Great readings

Sourced from many other blogs. Difficult to remember and acknowledge them individually when one reads many of them on the train-ride to work:

There’s a real reluctance to crystallise losses (Emphasis mine and that is a behavioural issue too for institution and individual investors) as many of the banks just don’t want to take a hit. As the situation in Greece deteriorated, many banks just held on, hoping they could sell off their exposures at a later date,” said Roberto Henriques, head of financial institutions credit research at JP Morgan. [Full article here]

Thanks to a friend, read this sensible piece on the US budget deficit reduction efforts by Tom Coburn, a Republican senator:

What is really happening behind closed doors in Washington would both sicken and inspire the American people. Some in both parties continue to play political games. Yet, many elected officials on both sides are willing to make hard choices. More than 40 senators have come together to discuss the crisis; dozens have privately expressed their willingness to take bipartisan action. But, right now, the possibility of a win-win agreement for America is being turned into a lose-lose stalemate because too many self-serving politicians, special-interest groups and political consultants in Washington are invested in the status quo. [More here]

Clive Crook in the FT cites Tom Coburn:

“I would downgrade us in a minute. I would, knowing what I know.” [More here]

I wonder which view is more current – his Op-Ed. or this one or can both co-exist?

Easwar Prasad’s piece – on the selection of the new IMF Chief – is feisty, bold and recognises realpolitik. The most disappointing thing for me is not that Europe has ditched its promise but this FT European editor Wolfgang Muenchau was quick off the blocks to write a Op-Ed making the case for European to succeed another European – last Monday itself. That was disgusting and disappointing to me.
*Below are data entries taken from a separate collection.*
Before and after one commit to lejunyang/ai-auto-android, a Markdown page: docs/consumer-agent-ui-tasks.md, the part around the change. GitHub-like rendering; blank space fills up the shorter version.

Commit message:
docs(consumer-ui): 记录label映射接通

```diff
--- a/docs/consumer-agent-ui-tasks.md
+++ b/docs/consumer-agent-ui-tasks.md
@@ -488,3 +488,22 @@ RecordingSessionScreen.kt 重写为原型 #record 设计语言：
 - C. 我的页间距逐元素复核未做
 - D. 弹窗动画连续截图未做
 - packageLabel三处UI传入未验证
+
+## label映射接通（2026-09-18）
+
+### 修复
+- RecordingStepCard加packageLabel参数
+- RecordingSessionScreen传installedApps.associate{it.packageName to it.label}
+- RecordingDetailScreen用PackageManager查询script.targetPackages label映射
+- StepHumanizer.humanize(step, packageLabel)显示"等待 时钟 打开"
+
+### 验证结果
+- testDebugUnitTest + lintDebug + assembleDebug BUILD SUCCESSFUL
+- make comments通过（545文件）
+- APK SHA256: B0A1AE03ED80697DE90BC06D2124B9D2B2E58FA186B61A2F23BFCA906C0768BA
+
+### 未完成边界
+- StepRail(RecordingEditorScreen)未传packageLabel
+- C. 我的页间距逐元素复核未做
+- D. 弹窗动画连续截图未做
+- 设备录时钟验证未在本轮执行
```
Easwar Prasad’s piece is the best of the lot.   There are many among my friends who argue that India should identify itself closely with US interests and seek opportunities to do so. Yours Truly has been and remains a sceptic of that. The big powers – China and the US and the marginal one Europe – bat for their interests. We should do so too. There are no other overarching principles. US’ and China’s actions, inimical to India, differ only in degrees. Yes, I am aware of 1962, stapled visas, nuclear deal vote and much else. To all of you who throw these at me, the only answer I have is that you should go read, ‘Deception’ by Adrian Levy and Catherine Scott-Clark.  
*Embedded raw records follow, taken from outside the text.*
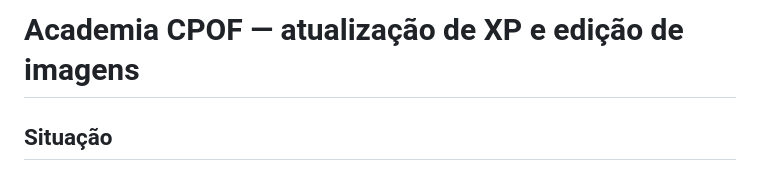
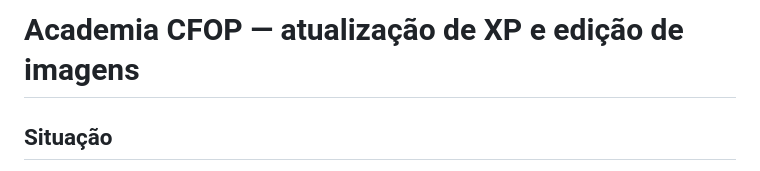
Before and after one commit to AllanGhabriell/metodocpof, a Markdown page: docs/ATUALIZACAO_XP_EDITOR_20261031.md, the part around the change. Drawn GitHub-style.

Commit message:
docs: fix Academia CFOP naming while preserving legacy configuration keys

```diff
--- a/docs/ATUALIZACAO_XP_EDITOR_20261031.md
+++ b/docs/ATUALIZACAO_XP_EDITOR_20261031.md
@@ -1,4 +1,4 @@
-# Academia CPOF — atualização de XP e edição de imagens
+# Academia CFOP — atualização de XP e edição de imagens
 
 ## Situação
 O frontend e o código da migração foram enviados ao GitHub (branch `main`).
```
What does it have to do with the current issue? Emerging markets should coalesce around one candidate and Indians should not balk at supporting a Chinese or a Singapore candidate if a consensus emerges around them while, at the same time, striking bargains behind the scenes on issues of importance to India, behind the scenes.   The monopoly of the West on institutions of power and thought has to be broken first. Developing nations can fight for their spoils later.
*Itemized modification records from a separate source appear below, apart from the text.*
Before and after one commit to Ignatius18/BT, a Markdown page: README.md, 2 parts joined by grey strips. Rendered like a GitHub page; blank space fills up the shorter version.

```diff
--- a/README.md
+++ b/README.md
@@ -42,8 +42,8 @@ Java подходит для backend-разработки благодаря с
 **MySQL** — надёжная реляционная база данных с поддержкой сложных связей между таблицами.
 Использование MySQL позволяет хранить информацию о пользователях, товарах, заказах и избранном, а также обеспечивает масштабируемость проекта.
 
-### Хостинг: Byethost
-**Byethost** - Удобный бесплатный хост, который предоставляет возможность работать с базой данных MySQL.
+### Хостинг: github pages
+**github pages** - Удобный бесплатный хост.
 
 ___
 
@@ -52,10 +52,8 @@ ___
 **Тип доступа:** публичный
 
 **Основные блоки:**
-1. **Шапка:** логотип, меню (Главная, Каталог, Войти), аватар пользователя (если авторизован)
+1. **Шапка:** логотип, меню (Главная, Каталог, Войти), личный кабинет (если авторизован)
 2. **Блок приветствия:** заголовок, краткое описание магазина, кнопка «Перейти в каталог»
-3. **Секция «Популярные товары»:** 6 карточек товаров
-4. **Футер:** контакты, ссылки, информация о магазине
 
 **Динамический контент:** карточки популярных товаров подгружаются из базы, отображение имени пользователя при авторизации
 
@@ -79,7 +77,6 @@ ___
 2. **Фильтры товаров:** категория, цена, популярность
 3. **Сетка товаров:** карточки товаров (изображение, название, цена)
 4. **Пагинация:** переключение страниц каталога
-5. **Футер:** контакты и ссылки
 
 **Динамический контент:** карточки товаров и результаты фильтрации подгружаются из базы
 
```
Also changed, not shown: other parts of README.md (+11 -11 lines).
However, if it is clearly agreed that the candidature of Christine Lagarde is only for the unfinished term of the Presidency of Dominique Strauss-Kahn, that might be acceptable.

Jean Pierre-Lehmann’s letter is delightful.

If proof were needed…

… that the world of finance has again gone crazy, thanks in no small measure to the policy of record low interest rates and money printing, you have it now:

LinkedIn soared more than 90% to about $86.60 as it began trading on the New York Stock Exchange, giving the professional-networking site a market value of roughly $9 billion.

The offering of 7.84 million shares has surprised many across Silicon Valley and Wall Street, who say that investors are being taken in by an Internet bubble. The company made $15.4 million in 2010. [More here]

That gives you a P/E multiple on trailing 2010 earnings at 584.4 times.

Update: More on the insanity of LinkedIn valuations here and here.

IMF Chief: time for a change

I was surprised to see how quick off the gates was Wolfgang Muenchau of FT in coming out to bat for another European head for the IMF. I was disappointed too that he said that. Some of these commentators would call for economic openness, transparency and a balanced world but when the opportunity arises, other priorities somehow are more pressing than these. Mohamed El-Erian wrote a good piece calling for the feudal process of selecting the head of the IMF to end. His call was enhanced by his personal declaration of non-interest in the job. He was in the fray the last time around. He is from Egypt.

I am glad to report that Arvind Subramanian takes the battle to Wolfgang Muenchau. He is right to ask the question whether Wolfgang argued for an Asian head of IMF when Asian countries went to the IMF for assistance in 1997-98. I personally think that this is a good opportunity for the Western nations to walk their talk and for the developing world to close ranks behind a good candidate from their own flock, for now. TGS would be happy to see one of the four heading the IMF: Tharman Shanmugarathnam, Trevor Manuel, Montek Singh Ahluwalia or Arminio Fraga.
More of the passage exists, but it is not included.